STAGE TO SCREENS: Tony Winner John Gallagher, Jr. on "The Newsroom" and Playing the Good Guy Roles

By Christopher Wallenberg
27 Aug 2013

Gallagher in Spring Awakening.

The film manages to create this really believable real-world milieu that feels very lived in. Was that something that drew you to the film?
JG: Yeah, that was there from the script — just the detail and the kind of compassion and the simplicity. And exactly, like you just said, the way that it really created this believable world, which is something that I didn't know a ton about to begin with. I didn't know a lot about the foster care system. So it was very enlightening to learn a lot about that.

And I'm drawn to films that really can transport you to someplace and take you there and make you believe it and make you want to spend time within those walls to get to know all those characters. It's not the easiest feat to accomplish. And this film just really transports you. The way that the film begins is really just — it hits the ground running. And in indie cinema, a lot of the times the dialogue has a sort of less-is-more approach. In a lot of smaller films, you watch people not quite know what to say to each other. But then you have a film like "Short Term 12," which begins with a monologue, essentially. It begins with a guy telling a story. And I just love good stories and storytelling. And there was something really special about reading a script that started with a page-and-a-half of somebody telling a story. That really excited me.

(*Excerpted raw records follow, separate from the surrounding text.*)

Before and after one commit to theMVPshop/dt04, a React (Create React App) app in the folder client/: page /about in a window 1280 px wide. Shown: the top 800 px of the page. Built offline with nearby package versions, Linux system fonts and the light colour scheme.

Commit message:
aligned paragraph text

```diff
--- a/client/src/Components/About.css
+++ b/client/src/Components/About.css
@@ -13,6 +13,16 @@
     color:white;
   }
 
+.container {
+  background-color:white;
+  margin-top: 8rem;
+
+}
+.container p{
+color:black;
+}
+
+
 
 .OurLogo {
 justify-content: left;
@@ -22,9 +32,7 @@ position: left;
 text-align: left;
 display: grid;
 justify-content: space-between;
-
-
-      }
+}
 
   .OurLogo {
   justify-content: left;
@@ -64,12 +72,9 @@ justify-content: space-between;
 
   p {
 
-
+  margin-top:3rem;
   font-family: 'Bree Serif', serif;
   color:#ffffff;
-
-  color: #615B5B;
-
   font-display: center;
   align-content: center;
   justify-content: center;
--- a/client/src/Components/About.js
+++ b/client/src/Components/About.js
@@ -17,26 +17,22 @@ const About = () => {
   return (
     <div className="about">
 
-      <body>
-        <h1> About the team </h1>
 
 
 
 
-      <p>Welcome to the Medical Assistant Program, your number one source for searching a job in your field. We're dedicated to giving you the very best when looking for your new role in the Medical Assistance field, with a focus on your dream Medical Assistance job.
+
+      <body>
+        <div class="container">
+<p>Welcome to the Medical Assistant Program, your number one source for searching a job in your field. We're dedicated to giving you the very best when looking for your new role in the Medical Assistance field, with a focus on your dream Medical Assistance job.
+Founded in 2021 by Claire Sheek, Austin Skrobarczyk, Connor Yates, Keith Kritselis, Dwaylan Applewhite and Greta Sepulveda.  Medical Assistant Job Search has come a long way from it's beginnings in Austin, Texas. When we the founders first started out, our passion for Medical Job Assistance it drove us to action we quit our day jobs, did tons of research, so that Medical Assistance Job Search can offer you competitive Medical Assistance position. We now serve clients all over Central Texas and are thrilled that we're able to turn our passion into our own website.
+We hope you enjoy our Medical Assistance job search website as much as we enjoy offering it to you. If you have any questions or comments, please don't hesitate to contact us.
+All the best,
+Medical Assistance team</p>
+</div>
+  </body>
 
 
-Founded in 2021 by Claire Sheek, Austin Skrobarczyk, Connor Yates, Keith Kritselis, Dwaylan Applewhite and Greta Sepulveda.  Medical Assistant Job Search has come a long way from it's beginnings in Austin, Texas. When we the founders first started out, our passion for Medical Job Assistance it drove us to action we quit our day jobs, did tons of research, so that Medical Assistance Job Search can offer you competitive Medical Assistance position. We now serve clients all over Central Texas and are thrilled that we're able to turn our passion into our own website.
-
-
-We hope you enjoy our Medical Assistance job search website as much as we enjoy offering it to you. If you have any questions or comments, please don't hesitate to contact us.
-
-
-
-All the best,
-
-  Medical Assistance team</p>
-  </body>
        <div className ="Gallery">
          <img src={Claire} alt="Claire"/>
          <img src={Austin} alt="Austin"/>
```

And Destin loosely based the script on his own real-life experiences working at a foster care facility?
JG: Destin worked at a foster care facility for two years. And he said, in so many words, that it was one of the hardest and most intense things that he's ever done in his life, and it was also one of the most life-changing and rewarding and inspiring things.

Were there any illuminating anecdotes that he shared with you that helped you in working on the film or in understanding your character?
JG: Well, he brought in a friend of his from the facility where he worked, who still works there to this day. Who has made basically a life, a career out of working in the foster care system. And he was able to come in and talk to the cast and kind of show us the ropes and give us a rundown about how the day-to-day experience really goes down in a place like that. So that was really valuable. I also got to go to a foster care facility in California and shadow a "line staff" member, someone that does what my character Mason does in real life, and he gave me some pointers. And being able to walk around and to meet kids who are actually living in a place like this was really inspiring and I think ultimately very informative to what I ended up doing with this character.

How specifically was it informative in terms of figuring out how to play Mason and bring that character to life?
JG: One thing that I found amazing about the situation was that this guy that I was following around and shadowing, he had such a great command of the kids. He really has their respect. But he was also really funny and kind of a joker and made them laugh and disarmed them and distracted them from being trapped in their heads and being trapped with their painful emotions. He told me that you can't even imagine what some of these kids have been through. So anything you can do to keep it fun, keep it light, that's really important. Being there, it really clicked for me — why humor and entertainment and being able to make fun of yourself was an important tactic, a coping mechanism, to not only gain the respect of these kids but to also brighten their day a little bit.